Abstract: This tutorial is designed to help researchers answer the following sorts of questions: - Are people happier on the weekend? - What was 1861’s word of the year? - Are Democrats and Republicans more different than ever? - When did “gay” stop meaning “happy”? - Are gender stereotypes getting weaker, stronger, or just different? - Who is a linguistic leader? - How can we get internet users to be more polite and objective? Such questions are fundamental to the social sciences and humanities, and scholars in these disciplines are increasingly turning to computational techniques for answers. Meanwhile, the ACL community is increasingly engaged with data that varies across time, and with the social insights that can be offered by analyzing temporal patterns and trends. The purpose of this tutorial is to facilitate this convergence in two main ways: 1. By synthesizing recent computational techniques for handling and modeling temporal data, such as dynamic word embeddings, the tutorial will provide a starting point for future computational research. It will also identify useful tools for social scientists and digital humanities scholars. 2. The tutorial will provide an overview of techniques and datasets from the quantitative social sciences and the digital humanities, which are not well-known in the computational linguistics community.

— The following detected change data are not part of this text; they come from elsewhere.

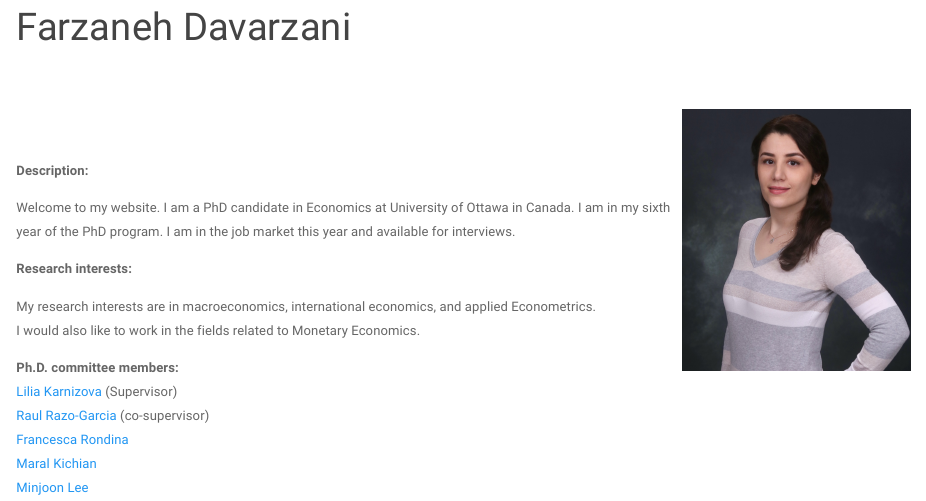
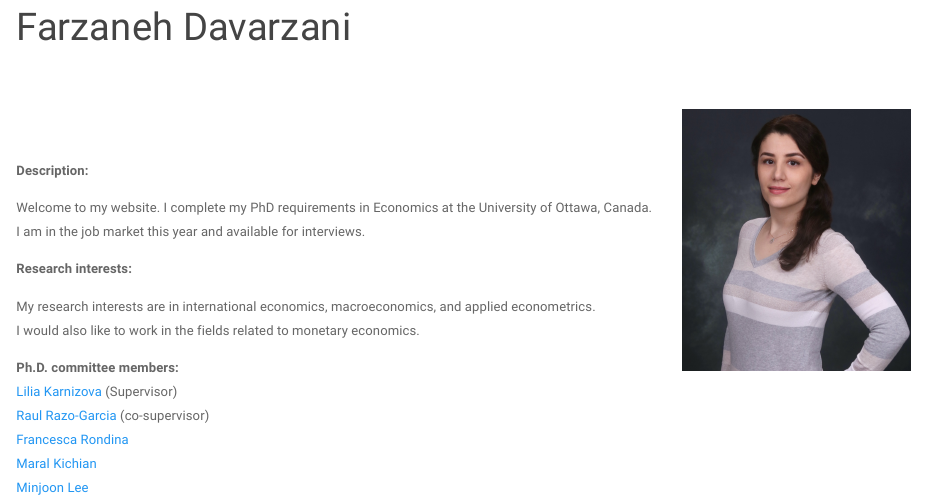
Before and after one commit to Davarzani86/Farzaneh, an R Markdown document (index.Rmd): the page in a window 1100 px wide, from 90 px down. Rendered offline with R 4.5, knitr and Pandoc, with nearby package versions; a font, style sheet, LaTeX package, included part or bibliography that could not be used is replaced or left out.

Commit message:
Add files via upload

```diff
--- a/index.Rmd
+++ b/index.Rmd
@@ -15,12 +15,13 @@ output: html_document
 <b>Description:</b> <br>
 
 
-Welcome to my website. I am a PhD candidate in Economics at University of Ottawa in Canada. I am in my sixth year of the PhD program. I am in the job market this year and available for interviews.<br>
+Welcome to my website. I complete my PhD requirements in Economics at the University of Ottawa, Canada. <br>
+I am in the job market this year and available for interviews.<br>
 
 <b>Research interests:</b> <br>
 
-My research interests are in macroeconomics, international economics, and applied Econometrics.<br>
-I would also like to work in the fields related to Monetary Economics.
+My research interests are in international economics, macroeconomics, and applied econometrics.<br>
+I would also like to work in the fields related to monetary economics.
 <br>
 
 
```
Also changed, not shown: index.html.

These techniques include vector autoregressive models, multiple comparisons corrections for hypothesis testing, and causal inference. Datasets include historical newspaper archives and corpora of contemporary political speech.
Authors: Jacob Eisenstein (Facebook AI)